The deprecated or 3.x way of setting the timeout. This is done using params. Note that this is still 4.x code but a deprecated one.
DefaultHttpClient httpClient = ...; HttpParams httpParams = httpClient.getParams(); httpParams.setParameter(CoreConnectionPNames.CONNECTION_TIMEOUT, 1000L); httpParams.setParameter(CoreConnectionPNames.SO_TIMEOUT, 1000L); httpParams.setParameter(ClientPNames.CONN_MANAGER_TIMEOUT, 1000L); Now the part httpClient.getParams() is deprecated since obviously this is a nasty API. You need to keep track of parameters with Enums/constants and their type as well.

The right 4.x way aka the builder way
HttpClient 4 is full of builder for everything. While I often love the Builder patterns in some cases the testi…

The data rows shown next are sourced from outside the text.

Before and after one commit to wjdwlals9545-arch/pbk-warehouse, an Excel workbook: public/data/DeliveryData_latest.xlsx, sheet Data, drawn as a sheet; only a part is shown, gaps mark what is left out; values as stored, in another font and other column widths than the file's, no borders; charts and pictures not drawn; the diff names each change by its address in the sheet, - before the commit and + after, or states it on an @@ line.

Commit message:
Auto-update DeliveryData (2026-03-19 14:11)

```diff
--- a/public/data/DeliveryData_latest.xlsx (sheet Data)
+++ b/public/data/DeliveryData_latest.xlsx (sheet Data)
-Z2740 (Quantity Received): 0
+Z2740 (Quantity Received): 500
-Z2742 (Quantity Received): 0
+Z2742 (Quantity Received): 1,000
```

JavaDay 2014 a leap forward

Java Day is an event that organizes for the past 5 years. From the small group of enthusiastic presenters in EU-info center in Skopje to a full 7h filled with lectures at a cinema hall JavaDay has grown to be one of the leading technical events in the area.

What has changed over the years and what the future holds We started out as a small event with only local speakers in 2009 happening each year since then. In 2013, we had 1 person outside of Macedonia. The need for diversity was becoming more apparent. 2014 was the year we went fully international with 6 speakers coming from Switzerland, Serbia, and Bulgaria. We had participants in the audience from all the neighboring countries.
The Bulgarian JUG presence was a great addition and an awesome connection between our JUGS.

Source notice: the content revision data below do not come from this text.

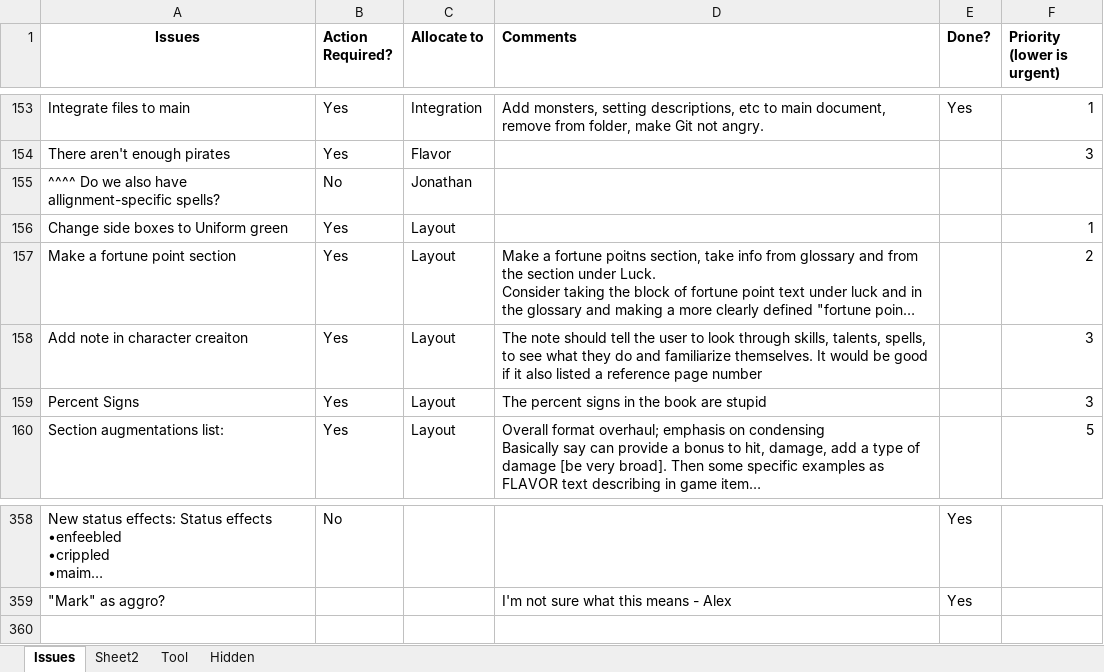
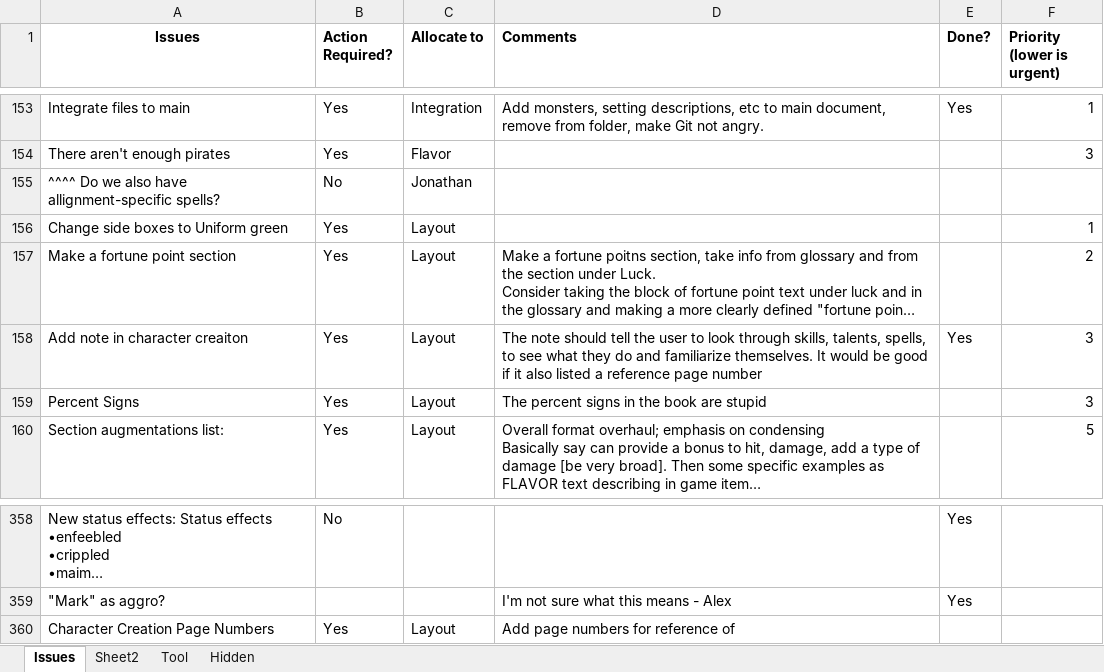
Before and after one commit to asr1/ChimeraRPG, an Excel workbook: TODO/Solipstry Notes.xlsm, sheet Issues, drawn as a sheet; only a part is shown, gaps mark what is left out; long unchanged cells end in …; values as stored, in another font and other column widths than the file's, no borders; the diff names each change by its address in the sheet, - before the commit and + after, or states it on an @@ line.

```diff
--- a/TODO/Solipstry Notes.xlsm (sheet Issues)
+++ b/TODO/Solipstry Notes.xlsm (sheet Issues)
-E158 (Done?): (empty)
+E158 (Done?): Yes
+row 360: Character Creation Page Numbers | Yes | Layout | Add page numbers for reference of
```
Also changed, not shown: 3 other files.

The keynote 
Corsin Decurtins, CTO of Netcetera gave an awesome talk on "how to become a great developer".
To quote the abstract:
At the core, the job of a software developer is and has always been t…

A New Try-with-resources Improvement in JDK 9

The JEP 213 - Milling Project Coin is a follow up to the Project Coin additions to Java 7. Note, as the JEP states, this isn't a Project Coin 2.0. It's more of an attempt at smoothing the "rough edges" that came along with these additions. Just as a reminder - with the original Project Coin, among other things, we got:
Strings in switchBinary integral literals and underscores in numeric literalsMulti-catch and more precise rethrowImproved type inference for generic instance creation (diamond)Try-with-resources statementSimplified varargs method invocation Try with resources has been a great simplification, especially when working with I/O code. The addition in JDK 9 is an improvement of the standard try-with-resources way of writing code. Previously in Java 7 and 8 we had;
BufferedReader reader = new BufferedReader(new InputStreamReader(; // Original try-with-resources statement from JDK 7 or 8 try (BufferedReader r1 = reader) { // use buffered reader …